Road Trips for Foodies
We all have our favorite foods. I, for example, love seafood. And pizza. And olives. Oh, and chocolate, carrots, ice cream and nectarines. It all depends on the day, which gives me a lot of choice in planning food-themed road trips.
In fact, no matter what your favorite food or drink, chances are you can map out a road trip to somewhere that food is grown, caught, made or transformed -- and, of course, offered for tasting.
Here are 5 food-themed road trips to consider. All are places I’ve been to or longed to see ever since I heard about their culinary offerings.
One September day in 1954, a hotelier was mulling how to lure guests in the waning fall tourist season. His chef suggested serving oysters, which were coming into season. Now the festival, slated for Sept. 23-25, 2011, draws more than 10,000 people, and includes an oyster-shucking competition, live music, gala ball and numerous pints of Ireland’s favorite libation. Galway, on the Green Isle’s west coast, offers picture-book Irish scenes: rolling hills, seaside cliffs, old stone castles and country lanes.
The trick with this one is to get out in the hilly Vermont countryside and burn some calories before touring the ice cream factory. For that, check out the variety of hiking trails at Camel’s Hump State Park
, about 5 miles west of Waterbury
, VT. Now, the tasty part: The factory tour includes a company history “moo-vie,” views of the production room, an explanation of ice cream making and (yes!) samples. Summertime at the farm/factory includes outdoor activities, such as meeting the B&J cows on the semi-wooded pasture and enjoying ample space for picnicking. The scoop shop is open year-round. For more action (shopping, dining and nightlife), continue west on Interstate 89 to Burlington
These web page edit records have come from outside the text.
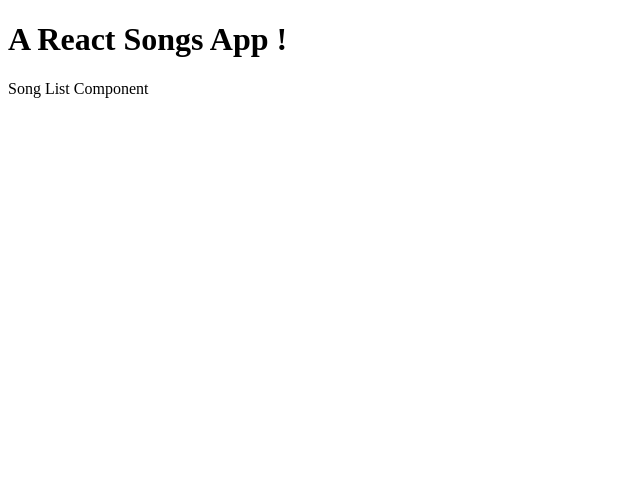
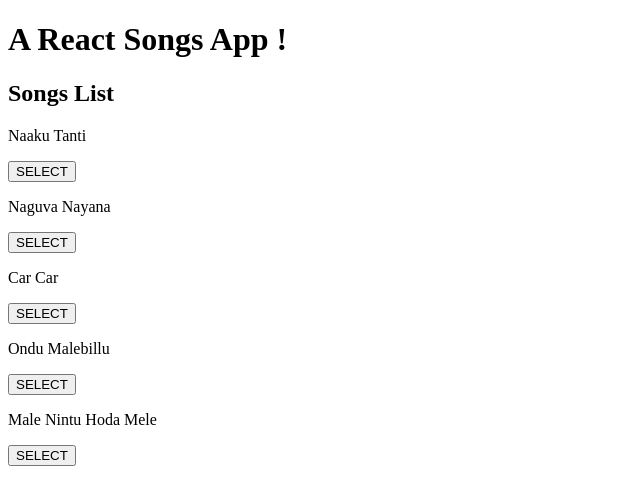
Before and after one commit to smarigowda/modernReactSongs, a React (Create React App) app: page / in a window 1280 px wide. Shown: the top 504 px of the page, without its empty margins (0-640 px from the left). Built offline with nearby package versions, Linux system fonts and the light colour scheme.

Commit message:
display songs list by mapping state to prop

```diff
--- a/src/components/App.js
+++ b/src/components/App.js
@@ -1,6 +1,6 @@
 import React from 'react';
 import { selectSong } from '../actions';
-import { SongList } from './SongList';
+import SongList from './SongList';
 
 const App = () => {
   return (
--- a/src/components/SongList.js
+++ b/src/components/SongList.js
@@ -1,7 +1,24 @@
 import React from 'react';
+import { connect } from 'react-redux';
 
-export const SongList = () => {
+const SongList = ({ songs }) => {
     return (
-        <div>Song List Component</div>
+        <div>
+            <h2>Songs List</h2>
+            {
+                songs.map(d =>
+                    <div>
+                        <p>{d.title}</p><button>SELECT</button>
+                    </div>)
+            }
+        </div>
     )
-}
+};
+
+const mapStateToProps = state => {
+    return {
+        songs: state.songs
+    }
+};
+
+export default connect(mapStateToProps)(SongList);
```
I admit it: I stopped eating meat 10 years ago. But before I did, I had a special place in my heart -- and taste buds -- for North Carolina barbecue. Many of the 24 recommended stops on the North Carolina Barbecue Society’s Historic Barbecue Trail
conjure a certain mouth-watering aroma in my memory. Highlights include Allen & Son’s pit-cooked barbecue
, in Chapel Hill, NC, with its huge brick pits flanked by hickory logs, and Stamey's Old Fashioned Barbecue
, founded by Warner Stamey, who learned to cook pulled pork in the 1920s from friends who sold barbecue out of tents across from the Lexington, NC, courthouse.
Italians claim the first pizza was baked in Naples in the 16th century. Some may dispute this, but few would deny that Naples now hosts the world’s best celebration of the ubiquitous pie, the annual Pizza Fest, scheduled for Sept. 1-30, 2011. The scenic seaside city, always a lively destination, buzzes even more during Pizza Fest with demos, competitions and “master classes” -- held throughout the city -- on how to make traditional Neapolitan pizza. If you can squeeze in line, check out the pizzeria credited with being the world’s first, Brandi
, which opened in 1780.
The practice of cheese making dates back to the 4th millennium B.C., and might be even older than that. Wisconsin became a state in 1848, but has done its best in its 160 some years to catch up to the cheese-making standards established over the ages. Start your fromage road trip at the Eau Galle Cheese Factory
in Durand, WI, a family operation that produces more than 9 million pounds of cheese each year, and offers tours and samples. Drive 195 miles to Sun Prairie, WI, to the Wisconsin Cheeseman
Company Store, where you won’t see cheese made but you will see an abundance of cheese-riddled products for sale. Fifty-five miles northeast brings you to Widmer's Cheese Cellars
, in Theresa, WI. Widmer’s claims to be Wisconsin's only factory that still uses real bricks to press brick cheese. Last stop: the Pine River Dairy
in Manitowoc, WI, 85 miles to the northeast on Lake Michigan, features more than 250 varieties of cheese, and shows visitors the butter manufacturing process.